Pierre Dénommée
12-20-2018, 02:43 PM
Most litigation will be in a small claims court which is probably less expensive than arbitration. Arbitration is not as cheap as you seem to think. The arbitrator still has to be acceptable to both parties which seems to me to be a big stumbling block.

Most litigation would likely not go to small claims. If Ontario small claims is as slow as its Quebec Counterpart, a player would know that he has qualified for the 2020 Olympiad in 2021. Consequently, the plaintiff would ask for an injunction which, in Quebec, only the Superior Court can grant. For non-profit incorporated under the deficient Quebec NFP Act, only the Superior Court can overrule a decision made by the the Board of Directors. Lesser courts can condemn to damage, but cannot overrule the decision. The NFP act has the same deficiency: it section 2 it define court as meaning the Superior Court which means that for all the rights granted to the members under the Act, they must go to the Superior Court and pay the Superior Fees https://laws-lois.justice.gc.ca/eng/acts/C-7.75/page-1.html?txthl=tribunal#s-2 .

We should not believe that most lawsuit against the CFC will be in small claims court. As for the choice of the arbitrator, the Sport Dispute Resolution Centre of Canada has many arbitrators experienced in this matter. Arbitrator are usually trained to solve civil disputes, not sport disputes, so I agree that the choice of arbitrator would be important.

Vladimir Drkulec
12-21-2018, 12:24 AM
There is an element of mutual assured destruction in not going to an arbiter. Frankly, I would have more trust in a judge than I would in an arbiter who might know nothing of chess. You have more faith in the Sport Dispute Resolution Centre of Canada than I do. My experience of the legal system is that they usually but not always get it somewhat right if you stick to your guns and don't cave in to your fears in the face of adversity.

Pierre Dénommée
12-21-2018, 01:20 PM
My experience with the legal system is that many victims have been forced to forfeit their rights because they couldn't afford the trial or because the cost of the trial would be higher then the amount of the damaged that the plaintiff would get. The University o Montreal has developed an online justice application the is used an BC and in Ontario but that Quebec stubbornly refuses to use.

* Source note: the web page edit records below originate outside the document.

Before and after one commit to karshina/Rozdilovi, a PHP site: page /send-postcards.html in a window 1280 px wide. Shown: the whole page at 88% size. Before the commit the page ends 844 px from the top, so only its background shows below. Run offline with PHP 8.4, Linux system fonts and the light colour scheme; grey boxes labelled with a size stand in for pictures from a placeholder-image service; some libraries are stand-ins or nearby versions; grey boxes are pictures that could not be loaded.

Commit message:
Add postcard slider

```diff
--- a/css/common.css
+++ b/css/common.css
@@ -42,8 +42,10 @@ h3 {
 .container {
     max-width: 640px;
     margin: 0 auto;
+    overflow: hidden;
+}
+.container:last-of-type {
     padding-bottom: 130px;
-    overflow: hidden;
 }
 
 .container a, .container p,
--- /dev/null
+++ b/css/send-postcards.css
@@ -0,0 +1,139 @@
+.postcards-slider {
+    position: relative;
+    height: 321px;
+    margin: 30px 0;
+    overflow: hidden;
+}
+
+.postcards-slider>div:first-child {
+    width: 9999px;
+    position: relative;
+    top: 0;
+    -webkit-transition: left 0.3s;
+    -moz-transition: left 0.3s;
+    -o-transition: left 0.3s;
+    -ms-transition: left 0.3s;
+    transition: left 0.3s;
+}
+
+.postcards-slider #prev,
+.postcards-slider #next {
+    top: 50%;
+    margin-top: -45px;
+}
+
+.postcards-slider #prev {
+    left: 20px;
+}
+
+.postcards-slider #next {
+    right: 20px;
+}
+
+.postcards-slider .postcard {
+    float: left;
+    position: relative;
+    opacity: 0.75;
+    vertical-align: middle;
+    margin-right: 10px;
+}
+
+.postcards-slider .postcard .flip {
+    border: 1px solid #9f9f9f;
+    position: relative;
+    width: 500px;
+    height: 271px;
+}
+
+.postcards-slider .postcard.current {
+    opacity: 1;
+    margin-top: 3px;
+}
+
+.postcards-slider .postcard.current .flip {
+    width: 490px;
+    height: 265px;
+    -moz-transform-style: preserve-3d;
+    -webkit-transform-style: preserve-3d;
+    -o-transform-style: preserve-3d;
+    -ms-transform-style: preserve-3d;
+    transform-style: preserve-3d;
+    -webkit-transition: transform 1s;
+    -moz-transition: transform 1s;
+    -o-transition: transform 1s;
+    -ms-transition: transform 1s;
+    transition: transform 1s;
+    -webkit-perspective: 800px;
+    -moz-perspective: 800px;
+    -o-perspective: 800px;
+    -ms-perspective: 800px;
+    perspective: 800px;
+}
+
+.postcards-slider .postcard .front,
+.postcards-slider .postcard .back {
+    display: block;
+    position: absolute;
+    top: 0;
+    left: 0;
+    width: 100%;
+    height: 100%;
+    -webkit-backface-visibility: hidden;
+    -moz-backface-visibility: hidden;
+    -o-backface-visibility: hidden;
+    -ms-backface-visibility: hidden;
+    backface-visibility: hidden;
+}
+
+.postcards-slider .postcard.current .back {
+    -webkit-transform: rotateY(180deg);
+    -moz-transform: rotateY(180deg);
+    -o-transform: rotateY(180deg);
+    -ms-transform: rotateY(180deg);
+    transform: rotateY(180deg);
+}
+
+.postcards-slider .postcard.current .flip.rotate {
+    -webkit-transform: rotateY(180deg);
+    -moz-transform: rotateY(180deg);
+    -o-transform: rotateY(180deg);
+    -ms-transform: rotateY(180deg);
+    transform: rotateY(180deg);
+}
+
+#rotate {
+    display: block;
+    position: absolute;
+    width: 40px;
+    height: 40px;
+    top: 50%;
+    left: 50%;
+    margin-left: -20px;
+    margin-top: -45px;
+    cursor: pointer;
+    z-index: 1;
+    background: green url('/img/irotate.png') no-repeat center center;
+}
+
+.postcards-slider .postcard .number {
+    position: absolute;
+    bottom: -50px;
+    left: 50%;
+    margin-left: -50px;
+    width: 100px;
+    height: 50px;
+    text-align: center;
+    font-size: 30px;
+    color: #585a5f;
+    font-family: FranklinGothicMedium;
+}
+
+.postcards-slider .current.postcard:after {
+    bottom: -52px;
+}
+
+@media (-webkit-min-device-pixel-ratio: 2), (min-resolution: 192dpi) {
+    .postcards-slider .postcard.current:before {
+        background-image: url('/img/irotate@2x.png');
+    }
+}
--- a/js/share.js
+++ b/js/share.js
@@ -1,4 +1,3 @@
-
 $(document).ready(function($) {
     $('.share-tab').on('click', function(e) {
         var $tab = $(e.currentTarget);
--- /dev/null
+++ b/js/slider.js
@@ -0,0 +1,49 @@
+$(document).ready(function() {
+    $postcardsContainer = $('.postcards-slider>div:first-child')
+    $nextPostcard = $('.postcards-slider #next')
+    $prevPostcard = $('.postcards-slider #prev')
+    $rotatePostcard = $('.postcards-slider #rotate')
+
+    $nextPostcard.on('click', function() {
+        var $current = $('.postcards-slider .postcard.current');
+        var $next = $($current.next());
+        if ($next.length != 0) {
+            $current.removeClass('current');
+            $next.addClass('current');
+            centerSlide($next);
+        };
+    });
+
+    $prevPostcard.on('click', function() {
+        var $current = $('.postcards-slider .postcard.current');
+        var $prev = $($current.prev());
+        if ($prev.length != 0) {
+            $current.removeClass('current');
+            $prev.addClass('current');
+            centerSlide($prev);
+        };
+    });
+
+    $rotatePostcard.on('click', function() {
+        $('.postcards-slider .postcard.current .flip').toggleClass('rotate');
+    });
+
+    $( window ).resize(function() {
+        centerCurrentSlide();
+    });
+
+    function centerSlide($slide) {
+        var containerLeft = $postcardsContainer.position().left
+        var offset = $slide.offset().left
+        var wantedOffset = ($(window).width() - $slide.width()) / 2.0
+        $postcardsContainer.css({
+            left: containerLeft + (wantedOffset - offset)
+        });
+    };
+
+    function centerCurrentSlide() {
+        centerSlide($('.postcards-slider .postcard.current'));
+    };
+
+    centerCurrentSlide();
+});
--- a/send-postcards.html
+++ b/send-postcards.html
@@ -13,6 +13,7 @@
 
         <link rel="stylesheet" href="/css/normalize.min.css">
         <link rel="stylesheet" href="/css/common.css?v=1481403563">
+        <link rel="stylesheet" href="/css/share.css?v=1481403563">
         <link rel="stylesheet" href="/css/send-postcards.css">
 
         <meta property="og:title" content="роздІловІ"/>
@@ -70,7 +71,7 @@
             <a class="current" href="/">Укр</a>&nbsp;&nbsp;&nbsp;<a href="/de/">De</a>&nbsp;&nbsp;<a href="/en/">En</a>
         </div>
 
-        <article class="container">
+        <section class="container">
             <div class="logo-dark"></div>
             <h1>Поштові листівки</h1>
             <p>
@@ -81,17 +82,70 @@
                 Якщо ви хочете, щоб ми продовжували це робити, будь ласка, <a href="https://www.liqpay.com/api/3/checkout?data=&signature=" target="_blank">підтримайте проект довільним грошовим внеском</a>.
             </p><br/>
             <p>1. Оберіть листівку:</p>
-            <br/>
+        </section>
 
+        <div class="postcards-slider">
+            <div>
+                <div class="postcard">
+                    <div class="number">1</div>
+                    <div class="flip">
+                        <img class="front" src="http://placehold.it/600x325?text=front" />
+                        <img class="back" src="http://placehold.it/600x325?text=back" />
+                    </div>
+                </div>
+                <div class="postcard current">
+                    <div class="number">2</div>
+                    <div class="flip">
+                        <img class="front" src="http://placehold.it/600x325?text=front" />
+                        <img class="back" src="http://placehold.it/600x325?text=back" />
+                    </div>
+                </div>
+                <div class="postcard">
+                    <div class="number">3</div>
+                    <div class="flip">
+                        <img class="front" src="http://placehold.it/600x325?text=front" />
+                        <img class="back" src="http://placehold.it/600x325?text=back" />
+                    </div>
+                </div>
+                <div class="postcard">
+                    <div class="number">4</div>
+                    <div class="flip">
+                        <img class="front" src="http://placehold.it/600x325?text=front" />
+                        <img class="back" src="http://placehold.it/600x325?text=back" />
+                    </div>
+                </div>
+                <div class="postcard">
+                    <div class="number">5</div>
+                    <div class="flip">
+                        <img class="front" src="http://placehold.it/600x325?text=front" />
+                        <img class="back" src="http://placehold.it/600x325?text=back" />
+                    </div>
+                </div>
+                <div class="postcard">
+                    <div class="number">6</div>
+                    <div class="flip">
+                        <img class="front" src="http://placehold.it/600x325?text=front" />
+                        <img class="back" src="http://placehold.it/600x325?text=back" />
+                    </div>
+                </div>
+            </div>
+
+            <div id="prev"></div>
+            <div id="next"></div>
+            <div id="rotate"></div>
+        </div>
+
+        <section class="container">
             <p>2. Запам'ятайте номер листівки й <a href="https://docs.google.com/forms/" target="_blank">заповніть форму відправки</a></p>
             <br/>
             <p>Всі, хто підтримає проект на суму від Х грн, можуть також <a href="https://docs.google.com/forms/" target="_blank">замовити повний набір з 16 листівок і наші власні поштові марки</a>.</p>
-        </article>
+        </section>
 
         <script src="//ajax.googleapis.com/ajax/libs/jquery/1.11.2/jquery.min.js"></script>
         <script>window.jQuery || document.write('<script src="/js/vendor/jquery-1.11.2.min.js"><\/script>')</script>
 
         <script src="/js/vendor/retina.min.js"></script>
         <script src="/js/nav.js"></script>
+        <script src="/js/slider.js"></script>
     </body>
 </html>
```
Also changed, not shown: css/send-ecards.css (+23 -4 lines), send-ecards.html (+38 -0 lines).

The reason arbitrators are use by all other National Sport Organizations has noting to do with the confidence that we might have in the arbitrator, mediation and arbitration are the only dispute resolution techniques that can produce a final solution within the required time-frame.

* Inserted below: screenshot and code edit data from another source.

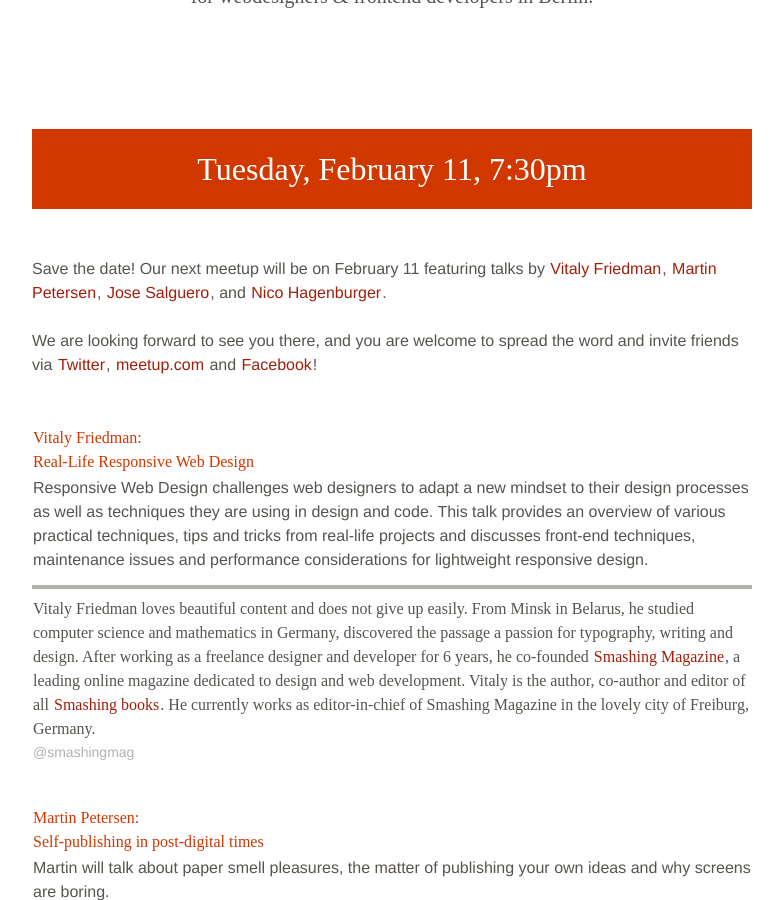
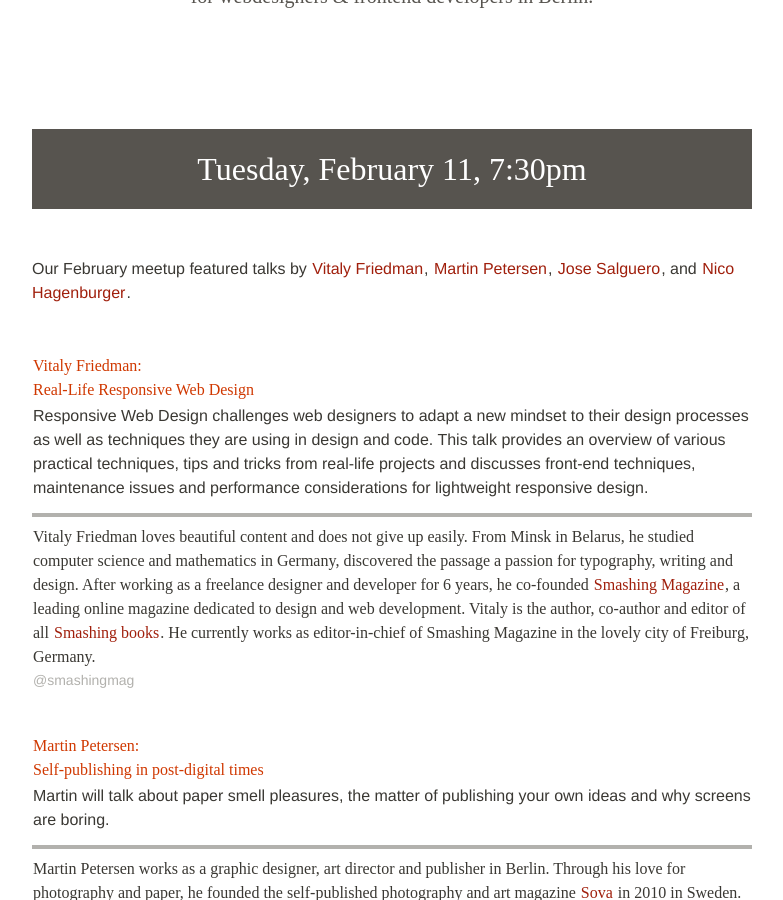
Before and after one commit to upfrontug/upfrontug.github.io, a Jekyll site: the page built from index.html, in a window 1280 px wide and 900 px high, scrolled down 423 px. Shown: the whole window, without its empty margins (248-1031 px from the left). Built offline with Jekyll 4.4.1, drawn with Linux system fonts in a browser that asks for light colours; nearby versions of some CDN libraries; comment, search, counter and statistics services are not loaded; a style sheet for code colours, icons or effects is not loaded.

```diff
--- a/_posts/2014-2-11-meetup.html
+++ b/_posts/2014-2-11-meetup.html
@@ -1,12 +1,8 @@
 ---
   meetup_time: 7:30pm
-  class: next
 ---
 <p>
-  Save the date! Our next meetup will be on February 11 featuring talks by <a href="https://twitter.com/smashingmag">Vitaly Friedman</a>, <a href="https://twitter.com/clrcrtq">Martin Petersen</a>, <a href="http://twiter.com/j_a_salguero">Jose Salguero</a>, and <a href="http://twiter.com/hagenburger">Nico Hagenburger</a>.
-  <br>
-  <br>
-  We are looking forward to see you there, and you are welcome to spread the word and invite friends via <a href="http://twitter.com/upfront_ug" title="up.front on Twitter">Twitter</a>, <a href="http://www.meetup.com/up-front-ug/events/164173612/">meetup.com</a> and <a href="https://www.facebook.com/events/132605050243121">Facebook</a>!
+  Our February meetup featured talks by <a href="https://twitter.com/smashingmag">Vitaly Friedman</a>, <a href="https://twitter.com/clrcrtq">Martin Petersen</a>, <a href="http://twiter.com/j_a_salguero">Jose Salguero</a>, and <a href="http://twiter.com/hagenburger">Nico Hagenburger</a>.
 </p>
 <ul class="talks">
   <li>
```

Lyle Craver
12-21-2018, 06:44 PM
Several meetings ago there was a try to attract people and start a work. Did it move anywhere? Shall we start a process again? Just discussing a semantic will not change the Handbook.

Youth Coordinator mentioned issues about the Youth World and Canada in the next year. This is a good test for Voting members and Execs to work quickly and set rules/procedure/you-name-it.

Olympiad - this requires collections of all motions to update the website version. Unless there are some new thoughts. Victor & Hal, do you have any new input required for a smooth work? Probably, at least, it's time to set a schedule with concrete dates for the next Olympiad.

Closed - the recent bid was accepted (some my concerns left unanswered, though). Not yet in public view.

Rating system - I think a rating auditor was supervising its section and it should be up-to date. Though, I don't recall many changes over past several years.

Paul Leblanc has volunteered to revise the section on ratings when we're ready and I can think of no one better.

I see the Handbook Revision project more in terms of consolidating motions and generally making our documents MUCH easier to access and use. As national secretary I have to access the Handbook more than most of you and my preferred way is to go to the website and doing a find on the phrase I'm looking for. As an example, before each quarterly meeting I go to the Handbook page and make sure I re-read the section on Online meetings to refresh my memory and make sure everything gets done right. Our practice varies a bit but not hugely from the regs of 10 years ago.